Glenn Ford is one of those old actors that I like a lot but haven’t spent enough time working my way through his work. He was on the television a lot when I was a kid in the 80s, as my mum pretty much had AMC on all the time and back then, it stood for American Movie Classics and showed nothing but actual American movie classics. Ford starred in a lot of these films.

Working my way through a lot of film-noir, as of late, I wanted to give Framed a watch. Plus, it was available on YouTube for free, as many of these old school noir pictures are.

Framed also stars Janis Carter, a woman who did not get a lot of high profile roles but was probably more deserving of them than a lot of the ladies that got to the heights of Hollywood. She was impressive as hell in this and it showed that her best work would come. Unfortunately, she only stuck around in pictures for five more years before finishing her career in some German language films.

Ford plays Mike Lambert, a mining engineer that takes a temporary truck job but finds himself in trouble as his brakes fail. He goes barreling into a small town but miraculously doesn’t hurt anyone and only slightly damages the truck. Lambert is then arrested for reckless driving but his $50 bail is paid for by the lovely barmaid, Paula Craig (Carter). The reason Paula intervened is because Lambert has the same height and build as her boyfriend Steve Price, played by Barry Sullivan. The plan is to kill Lambert and make the body look as if it was Price, faking his death so that the two can get away with the $250,000 that Steve embezzled from his bank job.

Janis Carter plays the typical wicked femme fatale with plans of her own and a sugary eye on the new man in town that has come into her life. We get the typical plot twists and deception and never really know where this thing is going until the end. Carter did a fine job in this role and she sort of takes over the picture when she’s present, which is what a femme fatale should do.

Glenn Ford and Barry Sullivan both carried their own but Carter was the highlight of the film for me.

Framed is far from a perfect film-noir but it works really well.
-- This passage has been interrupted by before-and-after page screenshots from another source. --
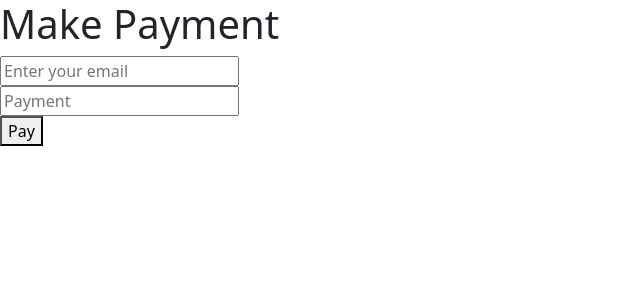
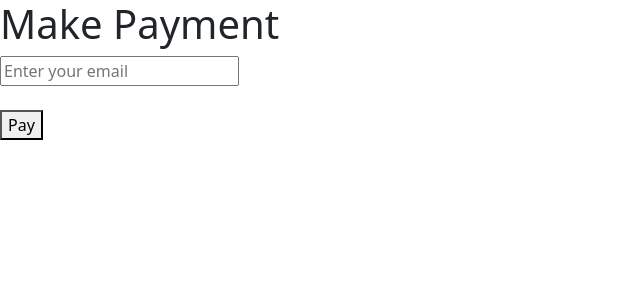
Before and after one commit to 678Elaine/arqengineering, a PHP site: page /view/paystack.php in a window 1280 px wide. Shown: the top 300 px of the page, without its empty margins (0-640 px from the left). Run offline with PHP 8.4, Linux system fonts and the light colour scheme; some libraries are stand-ins or nearby versions.

Commit message:
Update paystack.php

```diff
--- a/view/paystack.php
+++ b/view/paystack.php
@@ -19,7 +19,7 @@
     <form id = "paymentForm"  method = "POST" >
 
         <input type="text" name="email" placeholder="Enter your email" id="email-address" required></br>
-        <input type="payment" name="payment" placeholder="Payment" id="amount" required></br>
+        <input type="hidden" name="payment" placeholder="Payment" id="amount" value = "0.01" required></br>
         <button type="submit" onclick="payWithPaystack()"> Pay </button>
     </form>
     <script src= "../js/payment.js"></script>
```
The characters are interesting enough, the situation isn’t wholly original but it keeps you engaged and everyone does a good job of giving this picture some life. Plus, it is a short movie that speeds by quite quickly.